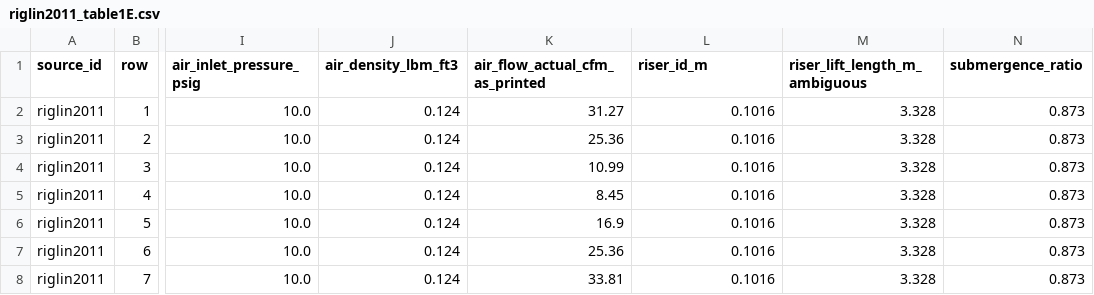
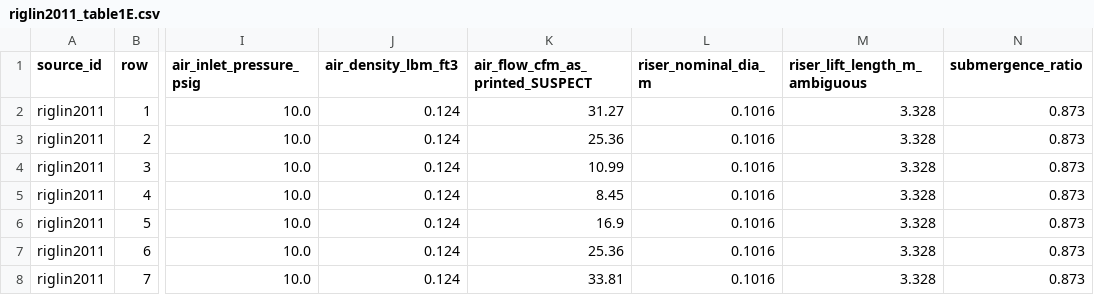
Before and after one commit to mike2906/pond-filter-sim, a CSV file: packages/engine/validation/airlift/data/riglin2011_table1E.csv, drawn as a sheet; only a part is shown, gaps mark what is left out; the diff names each change by its address in the sheet, - before the commit and + after, or states it on an @@ line.

```diff
--- a/packages/engine/validation/airlift/data/riglin2011_table1E.csv
+++ b/packages/engine/validation/airlift/data/riglin2011_table1E.csv
-K1: air_flow_actual_cfm_as_printed
+K1: air_flow_cfm_as_printed_SUSPECT
-L1: riser_id_m
+L1: riser_nominal_dia_m
```
Also changed, not shown: packages/engine/validation/airlift/data/forum_hobbyist_tests.csv, packages/engine/validation/airlift/data/gephardt2009_laccei_table2.csv, 4 other files.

* * * * * * *

(Exercise instructions) Only the number is wanted: how many lines of these entries contain the string "packages"?

(Output for this task) 4